The track opened with Smith and Fallon rapping about Smith's life before he was cast on The Fresh Prince of Bel-Air. "Let's teach them all something about Will Smith," rapped the actor before mentioning his hip-hop duo DJ Jazzy Jeff & The Fresh Prince. He continued, "You can call him jazz/ You can call me dapper."
"I was rappin' just to make bus fare/ Then I moved in with my auntie and uncle in Bel-Air,” Smith rapped. Fallon added, "I don't gotta tell you that show was awesome / Every Monday night, before an all-new Blossom."
"Six whole years/ I lived with the Banks/ So if you can dance to Carlton/ I still give thanks," Smith rapped.
The track next recapped Smith's move from television to films. "But a real big star needs a real big screen/ So I had to spread my wings, if you know what I mean," the actor rapped. "Me and Martin/ A couple of Bad Boys/ Independence Day, aliens on my turf/ You invading us? Nah, 'Welcome to Earth!'"
Fallon took over to rap about Smith's marriage to Jada Pinkett Smith and referenced her Facebook Watch show Red Table Talk.
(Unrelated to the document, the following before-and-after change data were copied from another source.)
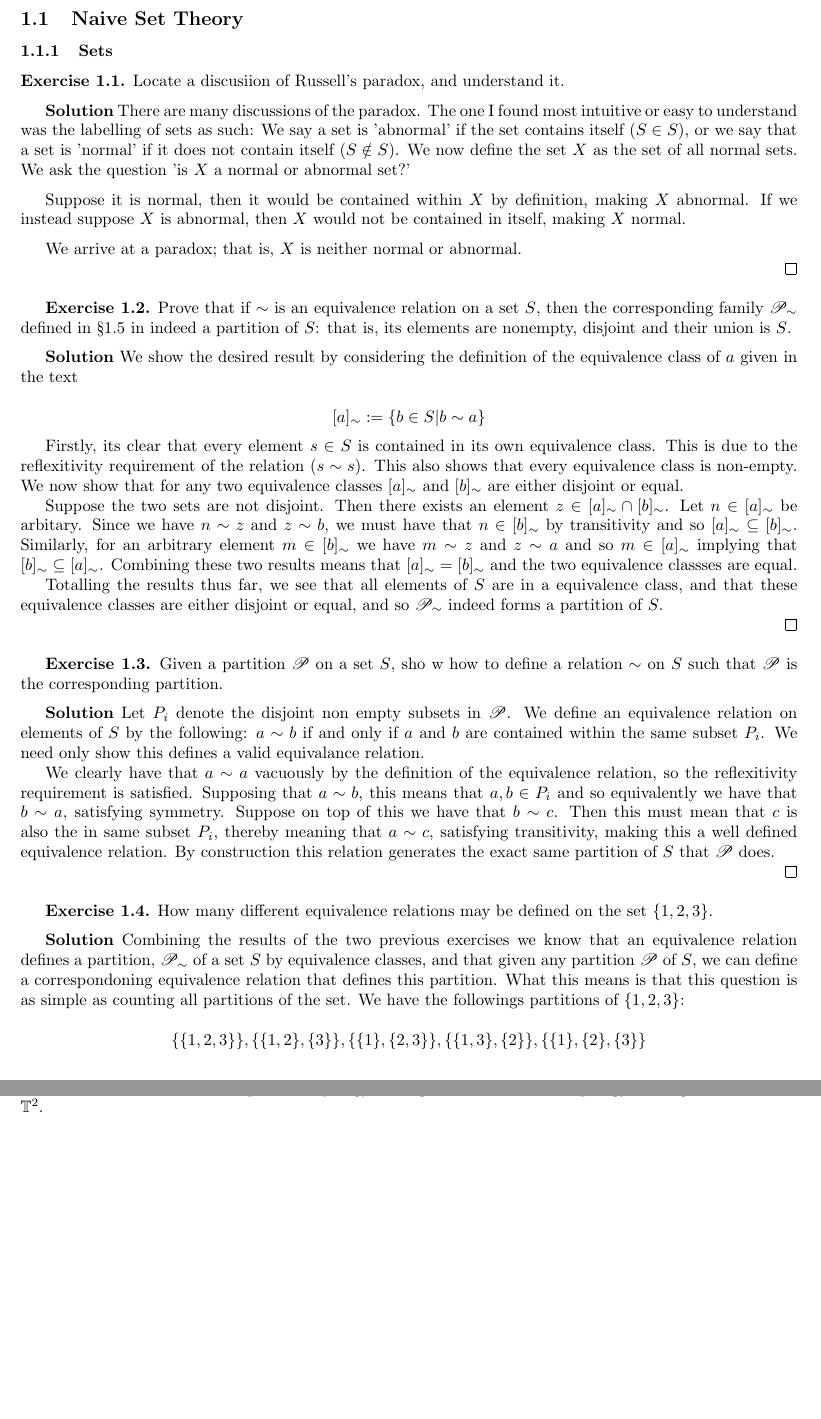
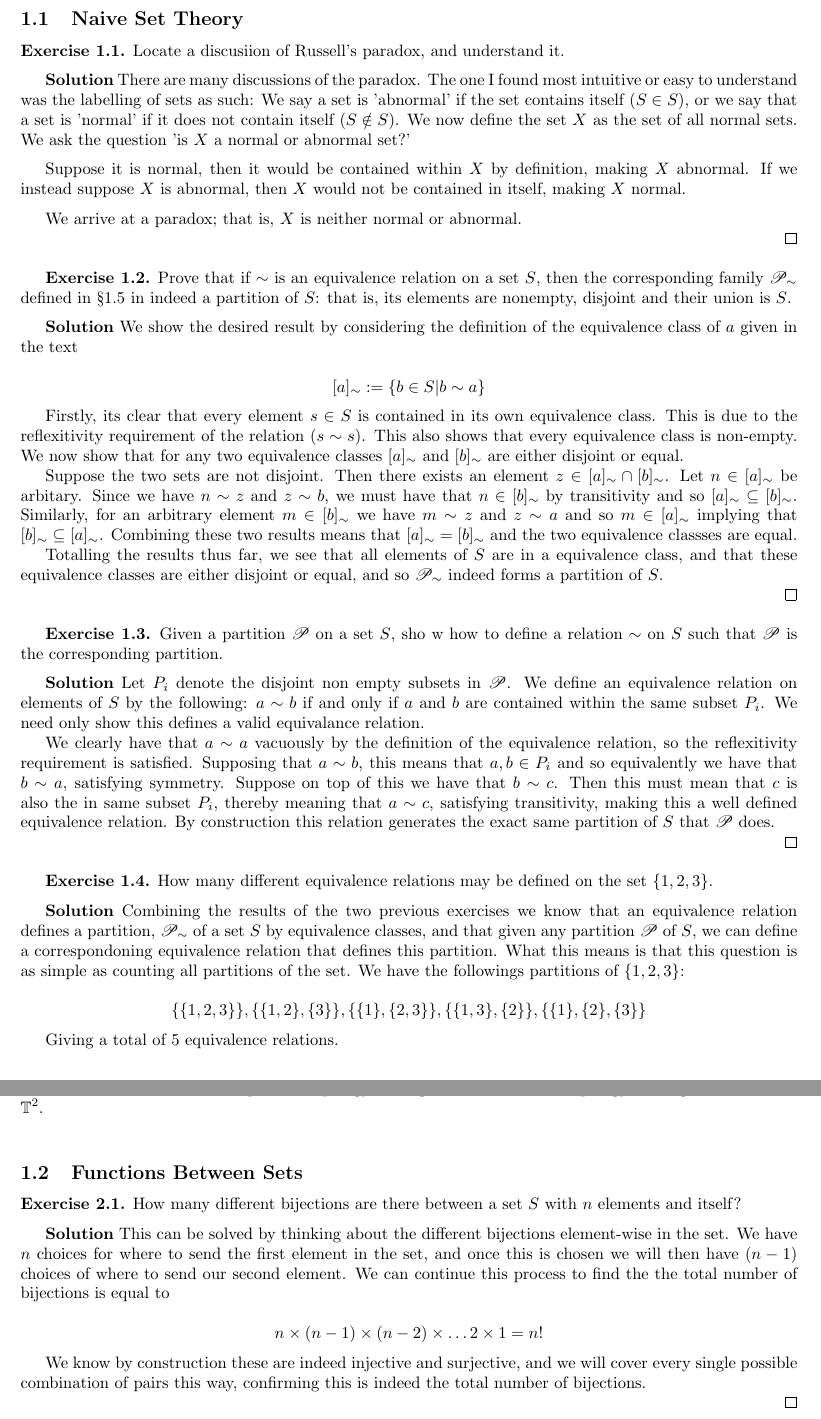
Before and after one commit to DylanHuis/AluffiAlgebra, a LaTeX document (AluffiAlgebra.tex): two parts of pages 4 and 5 of 5, joined at a grey line, cut so that both start at the same text, the shorter picture padded with empty space. Compiled offline with pdfLaTeX.

Commit message:
started next chapter

```diff
--- a/AluffiAlgebra.tex
+++ b/AluffiAlgebra.tex
@@ -21,7 +21,7 @@ This document does not seek to represent the perfect solutions manual to the tex
 
 \section{Chapter 1: Preliminaries: Set Theory and Categories}
 \subsection{Naive Set Theory}
-\subsubsection{Sets}
+
 \textbf{Exercise 1.1.} Locate a discusiion of Russell's paradox, and understand it.
 
 \medskip
@@ -105,4 +107,25 @@ If we define this as equivalence classes, we get that the relation is reflexive
 
 In terms of a description, we can think of the first equivalance relation as the real number line being quotiented down to just the interval $[0,1]$. Similarly, for the second relation this is a quotient of the cartesian plane where it is quotiented down to the unit square $[0,1]^2$. If one is familiar with topology, they may know that this set endowed with the quotient topology coming from the standard topology on $\mathbb{R}^2$ gives the 2-torus $\mathbb{T}^2$.
 
+\bigskip
+
+\subsection{Functions Between Sets}
+
+\textbf{Exercise 2.1.} How many different bijections are there between a set $S$ with $n$ elements and itself?
+
+\medskip
+
+\textbf{Solution} This can be solved by thinking about the different bijections element-wise in the set. We have $n$ choices for where to send the first element in the set, and once this is chosen we will then have $(n-1)$ choices of where to send our second element. We can continue this process to find the the total number of bijections is equal to
+
+\[ n \times (n-1) \times (n-2) \times \dots 2 \times 1 = n! \]
+
+We know by construction these are indeed injective and surjective, and we will cover every single possible combination of pairs this way, confirming this is indeed the total number of bijections.
+
+\qed
+
+\bigskip
+
+
+
+
 \end{document}
```
Also changed, not shown: AluffiAlgebra.pdf, AluffiAlgebra.tex (2 more changed lines), 5 other files.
Following a short dance break, Smith continued, "Started out a Prince, then became the Fresh Papi/ Cause Trey is the Ace, Jaden's a force/ Willow came and told ya 'whip your hair back and forth!'"
The actor next named a number of his films, including Hancock, Ali, Shark Tale, Hitch, The Pursuit of Happyness, Aladdin and Spies in Disguise.
"So whether G, Genie, matchmaker, fish or a bird," rapped Smith, while Fallon added, "You're a good man." Smith then concluded, "And bad boy for life."
Later in the episode, Smith opened up about why it took so long to make Bad Boys for Life.
"What we tried to do that was really critical and important for me is not try to just do the old movies again," he said of the follow-up to 1995's Bad Boys and 2003's Bad Boys II. "You had to take into consideration the time. You had to take into consideration how the characters would have grown, and the reason it took so long is because I didn't want to make it just as a cash grab."
"I had fumbled a couple of my last sequels," he continued. "I wasn't happy with the Men in Black sequel, and I just really wanted to make sure that this was a stand-alone film that people would have a real...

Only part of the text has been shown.